You may choose to purchase an insurance plan through a state exchange or directly from an insurance company. There are generally three levels of plans – bronze, silver, and gold – that provide different levels of coverage, and therefore have different premium costs. There are Federal subsidies available for taxpayers whose income is less than 400% of the poverty level (about $90,000 for a family of four). So you may qualify for some assistance to pay for insurance premiums. And you cannot be turned down due to a pre-existing condition.

Whatever your situation, make sure you have the minimum essential coverage in place for 2014, or be prepared to pay the penalty.

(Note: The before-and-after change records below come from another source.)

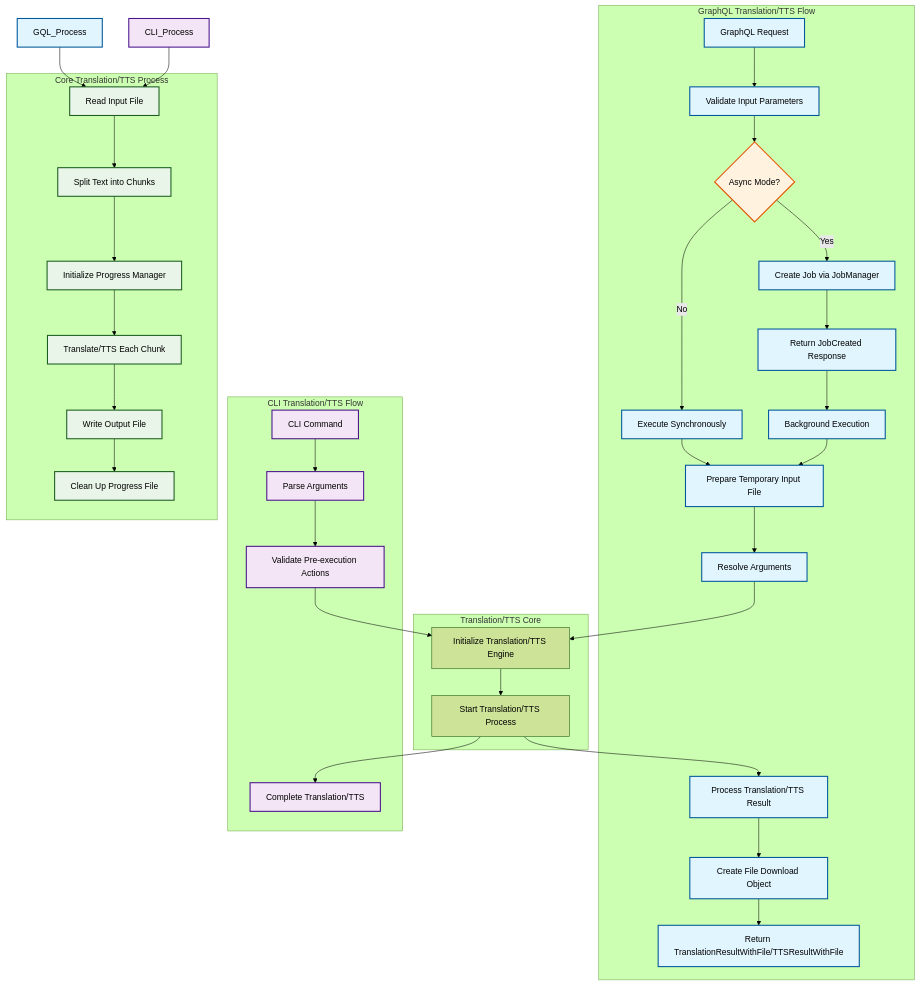
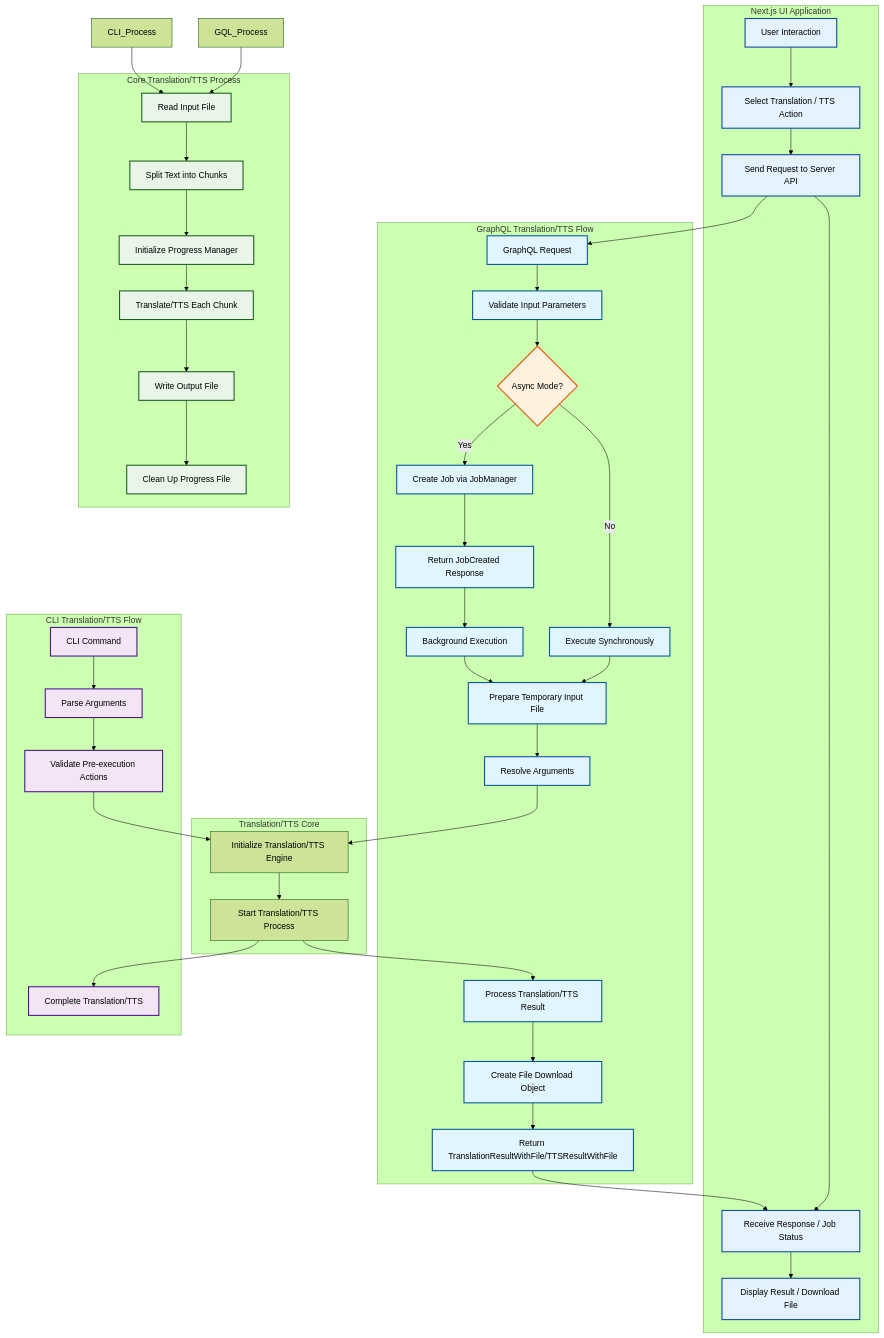
One commit to alfonsZelicko/python-ebook-reader changed the diagram in README.md. Above: the diagram before and after it, drawn with Mermaid (forest theme). The commit also changed other lines of this file, not shown here.

Commit message:
doc: added UI APP section to README with features, project structure updates, and flowchart changes

````diff
--- a/README.md
+++ b/README.md
@@ -304,65 +323,77 @@
 ```mermaid
 flowchart TD
+
+    %% UI Layer
+    subgraph UI[Next.js UI Application]
+        UI_Start[User Interaction] --> UI_Action[Select Translation / TTS Action]
+        UI_Action --> UI_Request[Send Request to Server API]
+        UI_Request --> UI_Response[Receive Response / Job Status]
+        UI_Response --> UI_Display[Display Result / Download File]
+    end
 
     %% Shared Translation Core
     subgraph CORE[Translation/TTS Core]
         CORE_Engine[Initialize Translation/TTS Engine]
         CORE_Process[Start Translation/TTS Process]
         CORE_Engine --> CORE_Process
     end
 
     %% GraphQL Flow
     subgraph GraphQL[GraphQL Translation/TTS Flow]
         GQL_Start[GraphQL Request] --> GQL_Validate[Validate Input Parameters]
         GQL_Validate --> GQL_Async{Async Mode?}
         
         GQL_Async -->|Yes| GQL_CreateJob[Create Job via JobManager]
         GQL_Async -->|No| GQL_Sync[Execute Synchronously]
         
         GQL_CreateJob --> GQL_JobCreated[Return JobCreated Response]
         GQL_JobCreated --> GQL_Background[Background Execution]
         
         GQL_Sync --> GQL_Prepare[Prepare Temporary Input File]
         GQL_Background --> GQL_Prepare
         
         GQL_Prepare --> GQL_Resolve[Resolve Arguments]
         GQL_Resolve --> CORE_Engine
         
         CORE_Process --> GQL_Result[Process Translation/TTS Result]
         GQL_Result --> GQL_File[Create File Download Object]
         GQL_File --> GQL_Return[Return TranslationResultWithFile/TTSResultWithFile]
     end
 
     %% CLI Flow
     subgraph CLI[CLI Translation/TTS Flow]
         CLI_Start[CLI Command] --> CLI_Parse[Parse Arguments]
         CLI_Parse --> CLI_Validate[Validate Pre-execution Actions]
         CLI_Validate --> CORE_Engine
         
         CORE_Process --> CLI_Complete[Complete Translation/TTS]
     end
     
     %% Shared Translation Process
     subgraph Core[Core Translation/TTS Process]
         Core_Read[Read Input File] --> Core_Chunk[Split Text into Chunks]
         Core_Chunk --> Core_Progress[Initialize Progress Manager]
         Core_Progress --> Core_Translate[Translate/TTS Each Chunk]
         Core_Translate --> Core_Write[Write Output File]
         Core_Write --> Core_Cleanup[Clean Up Progress File]
     end
     
     %% Connections
+    UI_Request --> GQL_Start
+    GQL_Return --> UI_Response
     GQL_Process --> Core_Read
     CLI_Process --> Core_Read
     
     %% Styling
+    classDef ui fill:#e3f2fd,stroke:#0d47a1,stroke-width:2px
     classDef graphql fill:#e1f5fe,stroke:#01579b,stroke-width:2px
     classDef cli fill:#f3e5f5,stroke:#4a148c,stroke-width:2px
     classDef core fill:#e8f5e8,stroke:#1b5e20,stroke-width:2px
     classDef decision fill:#fff3e0,stroke:#e65100,stroke-width:2px
     
-    class GQL_Start,GQL_Validate,GQL_Async,GQL_CreateJob,GQL_JobCreated,GQL_Background,GQL_Sync,GQL_Service,GQL_Prepare,GQL_Resolve,GQL_Engine,GQL_Process,GQL_Result,GQL_File,GQL_Return graphql
-    class CLI_Start,CLI_Parse,CLI_Validate,CLI_Engine,CLI_Process,CLI_Complete cli
+    class UI_Start,UI_Action,UI_Request,UI_Response,UI_Display ui
+    class GQL_Start,GQL_Validate,GQL_Async,GQL_CreateJob,GQL_JobCreated,GQL_Background,GQL_Sync,GQL_Prepare,GQL_Resolve,GQL_Result,GQL_File,GQL_Return graphql
+    class CLI_Start,CLI_Parse,CLI_Validate,CLI_Complete cli
     class Core_Read,Core_Chunk,Core_Progress,Core_Translate,Core_Write,Core_Cleanup core
     class GQL_Async decision
 ```
````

Melissa Gregg

Monday, November 4, 2013

Taxpayer guide to identity theft


We know identity theft is a frustrating process for victims. We take this issue very seriously and continue to expand on our robust screening process in order to stop fraudulent returns.

What is identity theft?
Identity theft occurs when someone uses your personal information such as your name, Social Security number (SSN) or other identifying information, without your permission, to commit fraud or other crimes.

How do you know if your tax records have been affected?
Usually, an identity thief uses a legitimate taxpayer’s identity to fraudulently file a tax return and claim a refund. Generally, the identity thief will use a stolen SSN to file a forged tax return and attempt to get a fraudulent refund early in the filing season.
You may be unaware that this has happened until you file your return later in the filing season and discover that two returns have been filed using the same SSN.  Be alert to possible identity theft if you receive an IRS notice or letter that states that:

  • More than one tax return for you was filed,
  • You have a balance due, refund offset or have had collection actions taken against you for a year you did not file a tax return, or
  • IRS records indicate you received wages from an employer unknown to you.

What to do if your tax records were affected by identity theft?
If you receive a notice from IRS, respond immediately. If you believe someone may have used your SSN fraudulently, please notify IRS immediately by responding to the name and number printed on the notice or letter. You will need to fill out the IRS Identity Theft Affidavit, Form 14039.

For victims of identity theft who have previously been in contact with the IRS and have not achieved a resolution, please contact the IRS Identity Protection Specialized Unit, toll-free, at 1-800-908-4490.

How can you protect your tax records?
If your tax records are not currently affected by identity theft, but you believe you may be at risk due to a lost/stolen purse or wallet, questionable credit card activity or credit report, etc., contact the IRS Identity Protection Specialized Unit at 1-800-908-4490.

How can you minimize the chance of becoming a victim?
  • Don’t carry your Social Security card or any document(s) with your SSN on it.
  • Don’t give a business your SSN just because they ask. Give it only when required.
  • Protect your financial information.
  • Check your credit report every 12 months.
  • Secure personal information in your home.
  • Protect your personal computers by using firewalls, anti-spam/virus software, update security patches, and change passwords for Internet accounts.
  • Don’t give personal information over the phone, through the mail or on the Internet unless you have initiated the contact or you are sure you know who you are dealing with.

The IRS does not initiate contact with taxpayers by email to request personal or financial information. This includes any type of electronic communication, such as text messages and social media channels.

Kristine P. Braxton, CPA